UK policy needs to promote smart grids and embrace renewable energy projects more
As three of Britain’s largest energy companies, British Gas, Npower and Scottish Power, announced rises in gas and electricity prices – expected to add between £80 and £110 to the typical annual household bill – the focus on sustainability and the smarter use of energy has once again been thrust into the public domain.
If the Government is to meet the 2020 emissions targets and tackle the population’s increasing discord with energy prices, the economic benefits of smart grids – to individual households – as well as the ecological benefits of greater plurality within the energy markets needs to be championed more.
Speaking at the first global Ecoisland Summit on the Isle of Wight earlier this week, the UK Minister for Energy John Hayes said; “the island’s plans to deploy smart grid technologies and locally-owned renewables projects provided a template that should be replicated across UK, and around the world.”

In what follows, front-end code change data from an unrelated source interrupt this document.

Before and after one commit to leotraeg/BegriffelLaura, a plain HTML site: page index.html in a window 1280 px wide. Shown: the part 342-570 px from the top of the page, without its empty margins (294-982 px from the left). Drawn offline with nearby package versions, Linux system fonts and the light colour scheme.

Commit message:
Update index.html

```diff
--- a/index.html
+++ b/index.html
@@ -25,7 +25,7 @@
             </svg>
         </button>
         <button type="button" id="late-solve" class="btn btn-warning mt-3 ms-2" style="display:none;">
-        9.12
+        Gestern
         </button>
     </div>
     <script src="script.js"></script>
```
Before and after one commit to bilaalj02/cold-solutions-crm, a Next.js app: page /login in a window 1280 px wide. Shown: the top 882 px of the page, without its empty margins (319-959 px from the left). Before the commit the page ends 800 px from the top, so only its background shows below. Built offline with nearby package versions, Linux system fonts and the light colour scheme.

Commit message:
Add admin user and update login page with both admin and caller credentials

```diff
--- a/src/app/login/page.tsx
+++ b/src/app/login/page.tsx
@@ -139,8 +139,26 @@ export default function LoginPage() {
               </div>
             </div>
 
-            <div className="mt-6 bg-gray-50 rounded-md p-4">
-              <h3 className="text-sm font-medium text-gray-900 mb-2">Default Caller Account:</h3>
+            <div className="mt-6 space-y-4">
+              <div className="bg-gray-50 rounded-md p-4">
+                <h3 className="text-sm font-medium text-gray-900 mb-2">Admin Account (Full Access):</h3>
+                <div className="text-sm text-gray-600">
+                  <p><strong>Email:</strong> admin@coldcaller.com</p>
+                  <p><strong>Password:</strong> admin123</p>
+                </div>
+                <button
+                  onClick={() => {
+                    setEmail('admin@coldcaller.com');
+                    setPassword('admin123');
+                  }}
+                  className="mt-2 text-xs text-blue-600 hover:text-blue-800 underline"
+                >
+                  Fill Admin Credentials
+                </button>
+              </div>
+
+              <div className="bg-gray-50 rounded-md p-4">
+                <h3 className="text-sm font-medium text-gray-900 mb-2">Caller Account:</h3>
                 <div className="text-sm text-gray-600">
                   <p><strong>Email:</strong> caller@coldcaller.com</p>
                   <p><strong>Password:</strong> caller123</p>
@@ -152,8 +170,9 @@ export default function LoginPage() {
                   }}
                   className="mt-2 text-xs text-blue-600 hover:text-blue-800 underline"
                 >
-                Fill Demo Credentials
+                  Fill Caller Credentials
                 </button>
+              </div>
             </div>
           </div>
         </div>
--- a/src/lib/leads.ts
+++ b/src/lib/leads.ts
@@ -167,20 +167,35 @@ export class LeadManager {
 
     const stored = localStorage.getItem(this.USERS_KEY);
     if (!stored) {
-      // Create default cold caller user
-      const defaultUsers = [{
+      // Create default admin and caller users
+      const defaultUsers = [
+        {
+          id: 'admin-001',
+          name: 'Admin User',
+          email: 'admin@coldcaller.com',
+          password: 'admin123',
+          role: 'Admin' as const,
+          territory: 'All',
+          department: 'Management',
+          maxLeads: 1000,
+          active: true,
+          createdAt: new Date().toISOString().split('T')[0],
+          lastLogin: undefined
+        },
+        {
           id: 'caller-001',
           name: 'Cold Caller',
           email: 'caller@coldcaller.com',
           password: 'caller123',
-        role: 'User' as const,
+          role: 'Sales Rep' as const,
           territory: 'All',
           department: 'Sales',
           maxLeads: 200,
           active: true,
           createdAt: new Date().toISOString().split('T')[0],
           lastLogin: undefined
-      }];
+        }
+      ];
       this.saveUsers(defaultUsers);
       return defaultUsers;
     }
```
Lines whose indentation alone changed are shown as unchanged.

As more renewables come on grid the Government must show more commitment to removing barriers to entry into the energy market for new operators and individual schemes. If more plurality with in the energy markets can be delivered, it stands to not only benefit the environment (as the Isle of Wight Ecoisland scheme is beginning to show), but also the consumer.
The Minister added; “we need to drive smart grids to get more out of our energy assets in an intelligent way, thus ensuring consumers pay less. Too much of the debate has traditionally been focused on generation and not consumption – we must think more about demand management.”